Kaiser Friedrich III class battleships were a class of pre-World War I German battleship. The class was made up of five ships.
Kaiser Friedrich III was laid down at Wilhelmshaven Navy Dockyard in March, 1895, followed by Kaiser Wilhelm II in October, 1896, also in Wilhelmshaven. Kaiser Wilhelm Der Grosse was laid down at Germania, Kiel in January, 1898, followed by Kaiser Barbarossa at Schichau, Danzig in August of that year, and Kaiser Karl Der Große, a month later in September, at Blohm and Voss, Hamburg.
The Kaiser Friedrich III class saw the introduction of the traditional layout for German battleships prior to the advent of the Dreadnought type of battleship in the early 1900s. The ships saw limited duty during World War I, in V Squadron, until 1915, when the ships were relegated to auxiliary roles, primarily as prison ships. After the war, all five of the ships were sold and scrapped by 1922.
Dimensions and machinery
The ships of the Kaiser Friedrich III class were 396 ft 9 in
(121 m) at the waterline and 411 ft (125 m) overall. They had a beam of 67 ft (20.4 m), a draught of 27 ft (8.2 m), and displaced 11,599 tons fully loaded. The ships were powered by 3 shaft triple expansion engines that produced 14,000 ihp
and a top speed of .
The ships' armament consisted of a main battery of four 9.4 inch (238mm) 40 cal

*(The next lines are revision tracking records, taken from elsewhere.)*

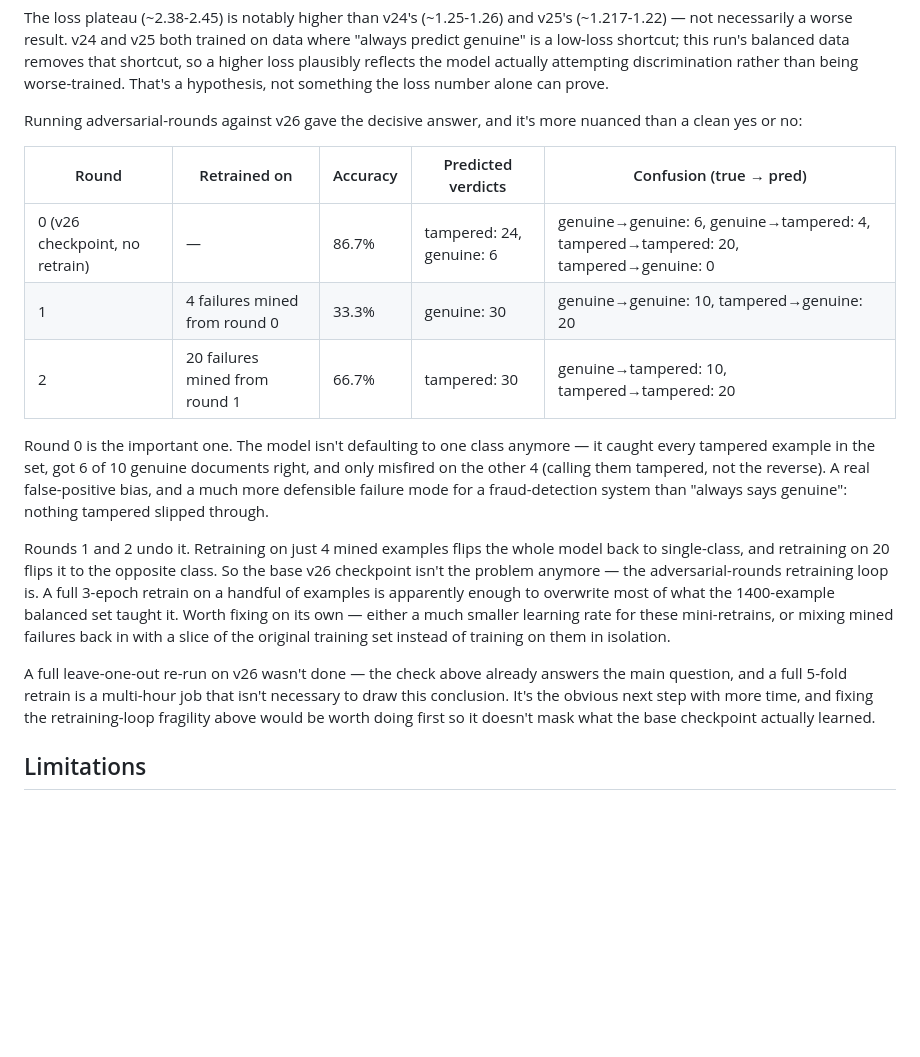
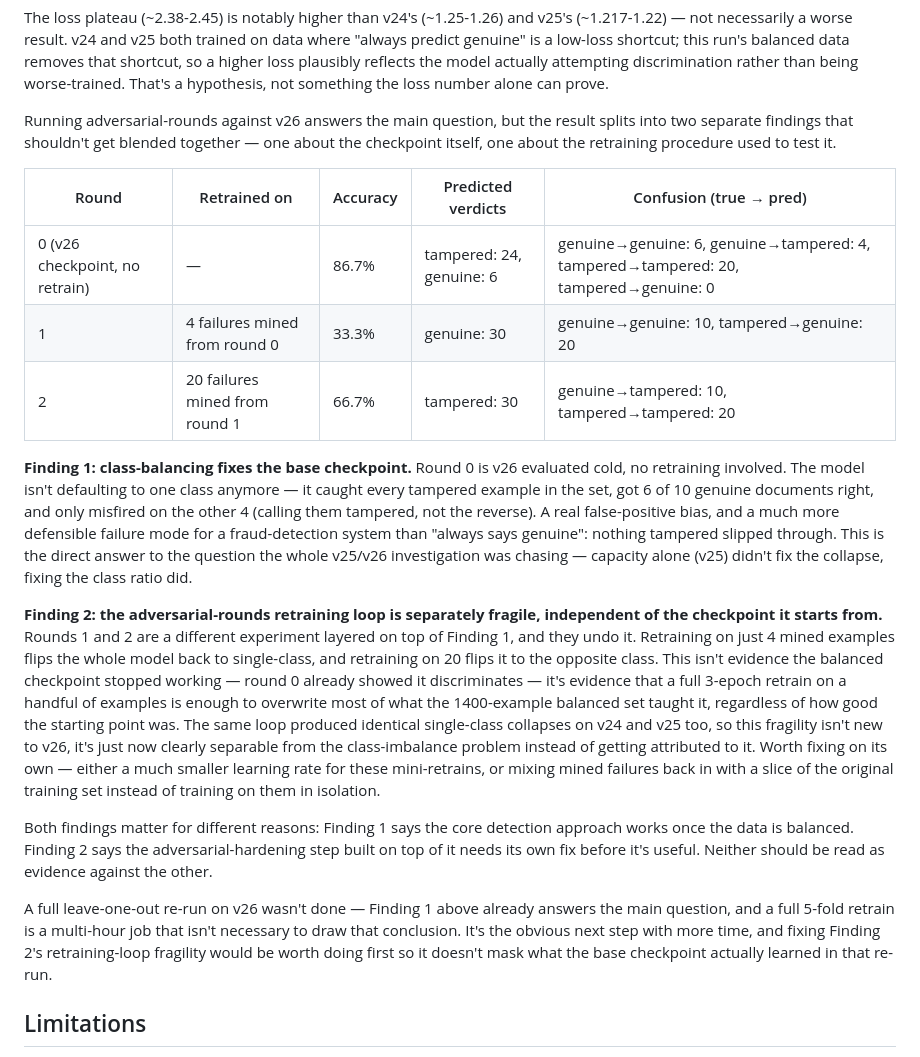
Before and after one commit to Poojadheniya17/doc_verification, a Markdown page: writeup/project_report.md, the part around the change. Rendered like a GitHub page; blank space fills up the shorter version.

Commit message:
split v26 result into two clearly separate findings

```diff
--- a/writeup/project_report.md
+++ b/writeup/project_report.md
@@ -488,8 +488,10 @@ reflects the model actually attempting discrimination rather than being
 worse-trained. That's a hypothesis, not something the loss number alone can
 prove.
 
-Running adversarial-rounds against v26 gave the decisive answer, and it's
-more nuanced than a clean yes or no:
+Running adversarial-rounds against v26 answers the main question, but the
+result splits into two separate findings that shouldn't get blended
+together — one about the checkpoint itself, one about the retraining
+procedure used to test it.
 
 | Round | Retrained on | Accuracy | Predicted verdicts | Confusion (true → pred) |
 |---|---|---|---|---|
@@ -497,29 +499,43 @@ more nuanced than a clean yes or no:
 | 1 | 4 failures mined from round 0 | 33.3% | genuine: 30 | genuine→genuine: 10, tampered→genuine: 20 |
 | 2 | 20 failures mined from round 1 | 66.7% | tampered: 30 | genuine→tampered: 10, tampered→tampered: 20 |
 
-Round 0 is the important one. The model isn't defaulting to one class
-anymore — it caught every tampered example in the set, got 6 of 10 genuine
-documents right, and only misfired on the other 4 (calling them tampered,
-not the reverse). A real false-positive bias, and a much more defensible
-failure mode for a fraud-detection system than "always says genuine":
-nothing tampered slipped through.
+**Finding 1: class-balancing fixes the base checkpoint.** Round 0 is v26
+evaluated cold, no retraining involved. The model isn't defaulting to one
+class anymore — it caught every tampered example in the set, got 6 of 10
+genuine documents right, and only misfired on the other 4 (calling them
+tampered, not the reverse). A real false-positive bias, and a much more
+defensible failure mode for a fraud-detection system than "always says
+genuine": nothing tampered slipped through. This is the direct answer to
+the question the whole v25/v26 investigation was chasing — capacity alone
+(v25) didn't fix the collapse, fixing the class ratio did.
 
-Rounds 1 and 2 undo it. Retraining on just 4 mined examples flips the whole
-model back to single-class, and retraining on 20 flips it to the opposite
-class. So the base v26 checkpoint isn't the problem anymore — the
-adversarial-rounds retraining loop is. A full 3-epoch retrain on a handful
-of examples is apparently enough to overwrite most of what the
-1400-example balanced set taught it. Worth fixing on its own — either a
-much smaller learning rate for these mini-retrains, or mixing mined
-failures back in with a slice of the original training set instead of
-training on them in isolation.
+**Finding 2: the adversarial-rounds retraining loop is separately fragile,
+independent of the checkpoint it starts from.** Rounds 1 and 2 are a
+different experiment layered on top of Finding 1, and they undo it.
+Retraining on just 4 mined examples flips the whole model back to
+single-class, and retraining on 20 flips it to the opposite class. This
+isn't evidence the balanced checkpoint stopped working — round 0 already
+showed it discriminates — it's evidence that a full 3-epoch retrain on a
+handful of examples is enough to overwrite most of what the 1400-example
+balanced set taught it, regardless of how good the starting point was. The
+same loop produced identical single-class collapses on v24 and v25 too, so
+this fragility isn't new to v26, it's just now clearly separable from the
+class-imbalance problem instead of getting attributed to it. Worth fixing
+on its own — either a much smaller learning rate for these mini-retrains,
+or mixing mined failures back in with a slice of the original training set
+instead of training on them in isolation.
 
-A full leave-one-out re-run on v26 wasn't done — the check above already
+Both findings matter for different reasons: Finding 1 says the core
+detection approach works once the data is balanced. Finding 2 says the
+adversarial-hardening step built on top of it needs its own fix before it's
+useful. Neither should be read as evidence against the other.
+
+A full leave-one-out re-run on v26 wasn't done — Finding 1 above already
 answers the main question, and a full 5-fold retrain is a multi-hour job
-that isn't necessary to draw this conclusion. It's the obvious next step
-with more time, and fixing the retraining-loop fragility above would be
+that isn't necessary to draw that conclusion. It's the obvious next step
+with more time, and fixing Finding 2's retraining-loop fragility would be
 worth doing first so it doesn't mask what the base checkpoint actually
-learned.
+learned in that re-run.
 
 ## Limitations
 
```
Also changed, not shown: results/tables/phase6_adversarial_rounds_summary.md (+24 -15 lines).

guns in twin turrets, one fore and one aft. The ships carried a much heavier secondary battery compared to the previous Brandenburg class
, carrying 15 5.9 inch (150mm) guns, 12 3.4 inch (88mm) guns, and 12 1 pounders, all singly mounted. The ships also carried six 17.7 inch (450mm) torpedo tubes.
The Kaiser Friedrich III
class ships had an armor belt that was twelve inches (305 mm) thick at its strongest area, that which covered the ships' vitals, and tapered to four inches (102 mm) at the thinnest parts, at the bow and stern. The deck armor was three inches (76 mm) thick. The turrets were protected by ten inches of armor plate.